In an extensive article with photographs, a leading regional newspaper reported on July 11, 2006 that the FBI, the U.S. Bureau of Customs and Border Protection, and the Commerce Department’s Office of Export Enforcement were investigating possible violations of the Arms Export Control Act by a retired professor of engineering and senior researcher in ITAR-controlled military UAV technology at an important U.S. university.

Numerous items, including laboratory materials, were removed under search warrants. The researcher’s laptop computer and various other items were seized as he reentered the USA after teaching at two universities in China. The researcher was quoted as saying that he and his colleagues “knew there was such a thing as an export control act,” but “weren’t sure what the details were.”

The 21st-Century academic environment now includes students, teachers and researchers from throughout the world. Freedom of inquiry and freedom to conduct fundamental research are major elements of U.S. culture and a major commitment of the United States Government. Yet with political and security concerns arising from the events of September 11, 2001 and from proliferation of weapons of mass destruction (WMD), governments are looking closely at technology transfer within major research institutions, including both the university community and national laboratories such as those operated by the U.S. Defense and Energy Departments. In Japan, the Ministry of the Economy, Trade and Industry (METI) is engaged in a program of tech-transfer outreach to leading Japanese academic and research institutions.

In the USA, the Commerce Department’s Bureau of Industry and Security first published – and then withdrew – a controversial proposed rulemaking on so-called deemed exports to “foreign nationals”, i.e., to individuals who are neither U.S. citizens nor holders of Green Cards nor protected refugees. But as it withdrew the deemed-exports rulemaking, the BIS simultaneously announced the creation of a blue-ribbon deemed-exports advisory committee or DEAC. This 12-person special committee with a one-year term will be “a balanced representation of views among business executives, university administrators, and other experts in the field.”

Several members of the Trade Compliance Group staff are closely engaged in “deemed exports”, including extensive client training. They handle “dual-use” licensing and compliance work for small, medium and large enterprises throughout the world, and often work extensively in support of outside counsel for clients where problems are revealed.

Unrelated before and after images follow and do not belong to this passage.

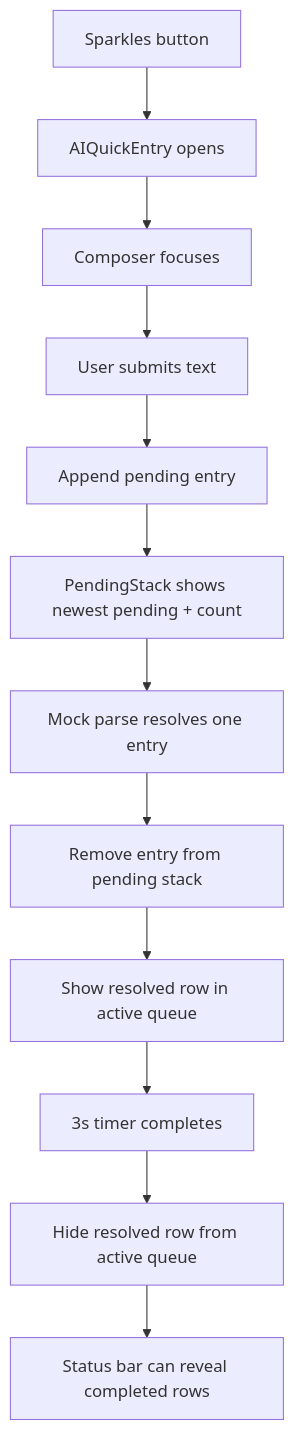
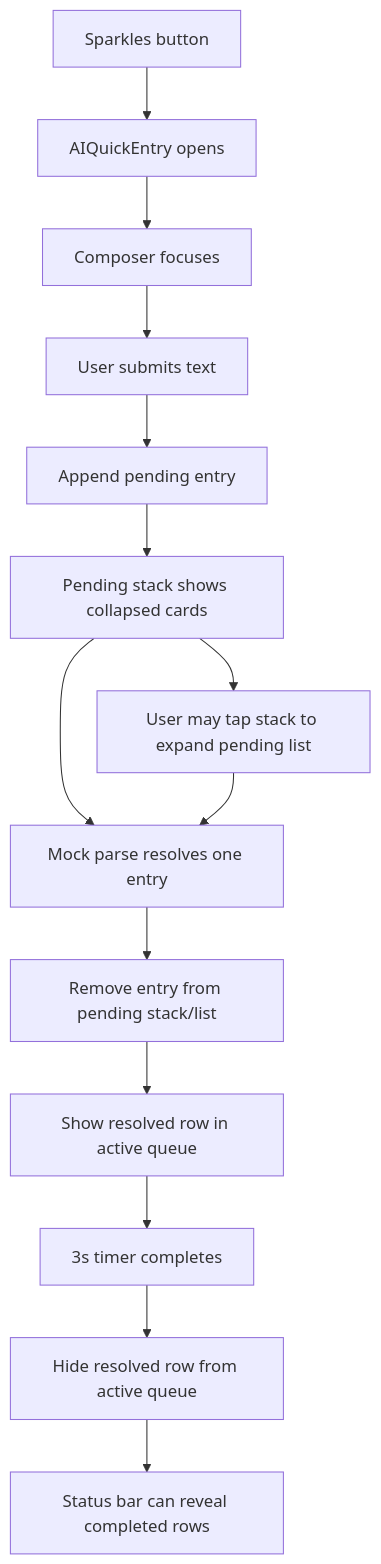
The diagram in docs/superpowers/specs/2026-05-30-ai-quick-entry-rapid-entry-queue-design.md (hualocson/ai-market-expend-helper), drawn with Mermaid before and after one commit. The commit also changed other lines of this file, not shown here.

Commit message:
docs(ai-quick-entry): add expandable pending stack

````diff
--- a/docs/superpowers/specs/2026-05-30-ai-quick-entry-rapid-entry-queue-design.md
+++ b/docs/superpowers/specs/2026-05-30-ai-quick-entry-rapid-entry-queue-design.md
@@ -496,14 +550,16 @@
 ```mermaid
 flowchart TD
   A["Sparkles button"] --> B["AIQuickEntry opens"]
   B --> C["Composer focuses"]
   C --> D["User submits text"]
   D --> E["Append pending entry"]
-  E --> F["PendingStack shows newest pending + count"]
-  F --> G["Mock parse resolves one entry"]
-  G --> H["Remove entry from pending stack"]
-  H --> I["Show resolved row in active queue"]
-  I --> J["3s timer completes"]
-  J --> K["Hide resolved row from active queue"]
-  K --> L["Status bar can reveal completed rows"]
+  E --> F["Pending stack shows collapsed cards"]
+  F --> G["User may tap stack to expand pending list"]
+  F --> H["Mock parse resolves one entry"]
+  G --> H
+  H --> I["Remove entry from pending stack/list"]
+  I --> J["Show resolved row in active queue"]
+  J --> K["3s timer completes"]
+  K --> L["Hide resolved row from active queue"]
+  L --> M["Status bar can reveal completed rows"]
 ```
````
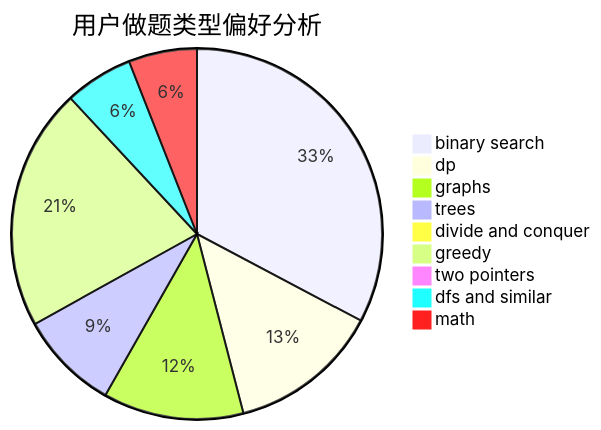
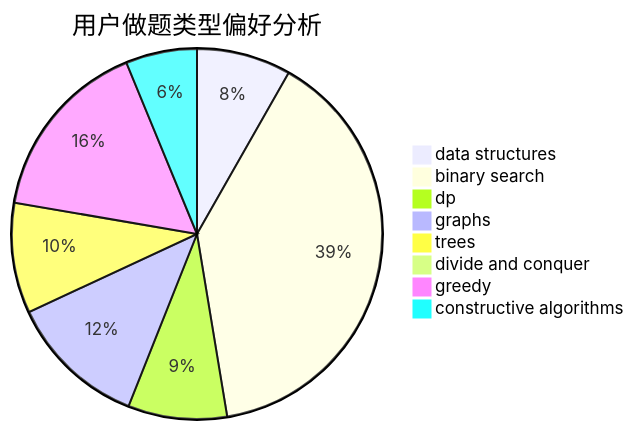
One commit to sherpahu/cfrs.github.io changed the second of 3 diagrams in docs/user/u2152.md. Above: the diagram before and after it, drawn with Mermaid. The commit also changed other lines of this file and 2775 other files, not shown here.

````diff
--- a/docs/user/u2152.md
+++ b/docs/user/u2152.md
@@ -23,12 +23,11 @@
 ```mermaid
 pie title 用户做题类型偏好分析
-    "binary search" :  203
-    "dp" :  82
-    "graphs" :  76
-    "trees" :  54
+    "data structures" :  41
+    "binary search" :  195
+    "dp" :  43
+    "graphs" :  60
+    "trees" :  48
     "divide and conquer" :  0
-    "greedy" :  131
-    "two pointers" :  0
-    "dfs and similar" :  37
-    "math" :  37
+    "greedy" :  80
+    "constructive algorithms" :  31
 ```
````
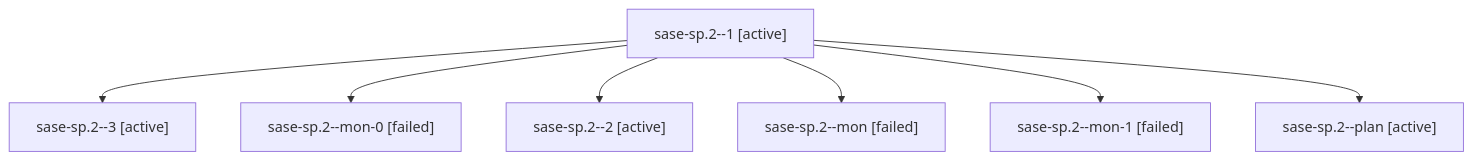
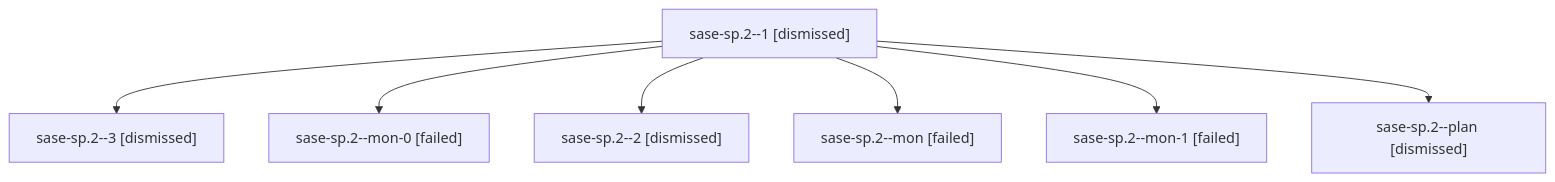
One commit to sase-org/sase--agents changed the diagram in sessions/bbugyi200.athena.sase-sp.2.md. Above: the diagram before and after it, drawn with Mermaid. The commit also changed other lines of this file and 189 other files, not shown here.

````diff
--- a/sessions/bbugyi200.athena.sase-sp.2.md
+++ b/sessions/bbugyi200.athena.sase-sp.2.md
@@ -9,16 +9,16 @@
 ```mermaid
 flowchart TD
-  n0["sase-sp.2--1 [active]"]
-  n1["sase-sp.2--3 [active]"]
+  n0["sase-sp.2--1 [dismissed]"]
+  n1["sase-sp.2--3 [dismissed]"]
   n0 --> n1
   n2["sase-sp.2--mon-0 [failed]"]
   n0 --> n2
-  n3["sase-sp.2--2 [active]"]
+  n3["sase-sp.2--2 [dismissed]"]
   n0 --> n3
   n4["sase-sp.2--mon [failed]"]
   n0 --> n4
   n5["sase-sp.2--mon-1 [failed]"]
   n0 --> n5
-  n6["sase-sp.2--plan [active]"]
+  n6["sase-sp.2--plan [dismissed]"]
   n0 --> n6
 ```
````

Contact us to learn more about deemed exports and research community support.